Information for Faculty and Staff
What are common signs that a student may be in distress?
- Chronic tardiness and/or lack of attendance
- Incomplete assignments
- Diminished motivation
- Poor hygiene
- Irritable, argumentative, and/or disruptive behavior in class
- Low and/or elevated mood
- Withdrawal from peers
- Excessive anxiety, worry or panic
- Suspected alcohol or drug use
- Difficulties focusing and concentrating
- Self-destructive thoughts or behaviors
How can I help a student in distress?
Because of your position as a university staff or faculty member, you may be called upon to help a student in need. Students often develop close positive relationships with staff, teachers, and other university personnel. With that in mind, you may be in a position to help respond when a student is struggling. It can often become overwhelming when assisting a student in crisis. Remember to listen and act!
- When working with students in crisis, remember to be an active listener. Remove distractions (paperwork, phone calls) and give the student your full undivided attention. This is not a time for judgment or directives. Simply listen and offer comfort and support.
- When working with someone in crisis, it is often helpful to maintain a calm, steady presence. Speak slowly and clearly. This can often help the student feel more relaxed.
- Remind the student that they are not alone and provide them with support and resources that may be helpful to them. Follow through to ensure that the student is directed to the appropriate referral source.
What resources are available through CAPS?
At times you may be faced with student issues that you feel ill-prepared to manage effectively. CAPS staff may be able to help. Our office is staffed with seven doctoral level psychologists. If you have a student who you are concerned about, you are encouraged to contact our office to consult with any one of our clinicians for assistance. If you are concerned about a student and would like to speak to one of our psychologists, we can be reached at (973) 761-9500. There is always a staff member available for consultations about students of concern.

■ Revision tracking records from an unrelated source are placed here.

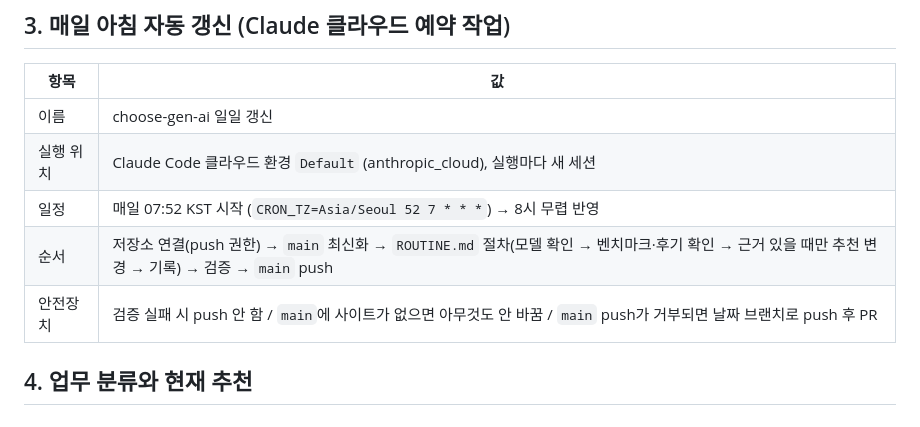
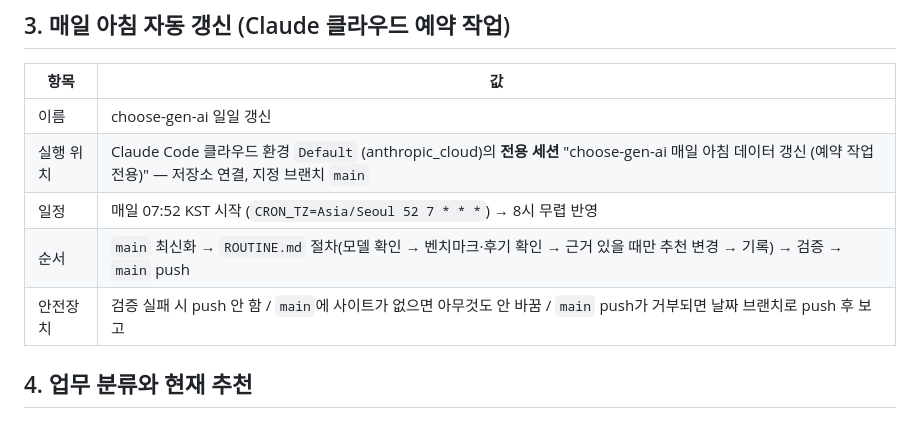
Before and after one commit to choisdevil/choose-gen-ai, a Markdown page: SUMMARY.md, the part around the change. Rendered like a GitHub page.

```diff
--- a/SUMMARY.md
+++ b/SUMMARY.md
@@ -31,10 +31,10 @@
 | 항목 | 값 |
 |---|---|
 | 이름 | choose-gen-ai 일일 갱신 |
-| 실행 위치 | Claude Code 클라우드 환경 `Default` (anthropic_cloud), 실행마다 새 세션 |
+| 실행 위치 | Claude Code 클라우드 환경 `Default` (anthropic_cloud)의 **전용 세션** "choose-gen-ai 매일 아침 데이터 갱신 (예약 작업 전용)" — 저장소 연결, 지정 브랜치 `main` |
 | 일정 | 매일 07:52 KST 시작 (`CRON_TZ=Asia/Seoul 52 7 * * *`) → 8시 무렵 반영 |
-| 순서 | 저장소 연결(push 권한) → `main` 최신화 → `ROUTINE.md` 절차(모델 확인 → 벤치마크·후기 확인 → 근거 있을 때만 추천 변경 → 기록) → 검증 → `main` push |
-| 안전장치 | 검증 실패 시 push 안 함 / `main`에 사이트가 없으면 아무것도 안 바꿈 / `main` push가 거부되면 날짜 브랜치로 push 후 PR |
+| 순서 | `main` 최신화 → `ROUTINE.md` 절차(모델 확인 → 벤치마크·후기 확인 → 근거 있을 때만 추천 변경 → 기록) → 검증 → `main` push |
+| 안전장치 | 검증 실패 시 push 안 함 / `main`에 사이트가 없으면 아무것도 안 바꿈 / `main` push가 거부되면 날짜 브랜치로 push 후 보고 |
 
 ## 4. 업무 분류와 현재 추천
 
```
Also changed, not shown: README.md (+3 -4 lines), ROUTINE.md (+1 -1 lines).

How do I help a student make an appointment for counseling?
If you are with a student in crisis, it is always recommended that you personally walk the student of concern to CAPS if possible. If you are unable to do so, and have concerns about the student's safety, you can call CAPS at (973) 761-9500 for additional assistance/ consultation. We have staff available for psychological emergencies 8:45 a.m. – 4:45 p.m., Monday-Friday. After hours, or on weekends, students or faculty should call the SHU 24/7 Mental Health Crisis Hotline at 973-275-Help (4357) to speak with a trained mental health counselor.
Want to know more?
The staff at CAPS have been trained to provide Campus Connect, a highly interactive gatekeeper training program designed specifically for members of the university community who are in a position to provide assistance to students in distress and at risk for suicide. The experientially based training is designed to enhance participant’s knowledge, awareness, and skills concerning college student suicide. Specifically, Campus Connect aims to increase participant’s knowledge about suicide statistics, risk and protective factors, warning signs, and referral resources; to increase empathic listening skills, communication skills, and the ability to ask individuals if they are thinking about suicide; and to increase self-awareness concerning the potential emotional reactions gatekeepers may experience when interacting with students in crisis. Please contact CAPS if you would like to schedule a 2 hour training for your department.
Remember, working with students in crisis can often feel overwhelming. Please reach out to the CAPS staff for additional assistance and guidance when necessary. We look forward to working with you.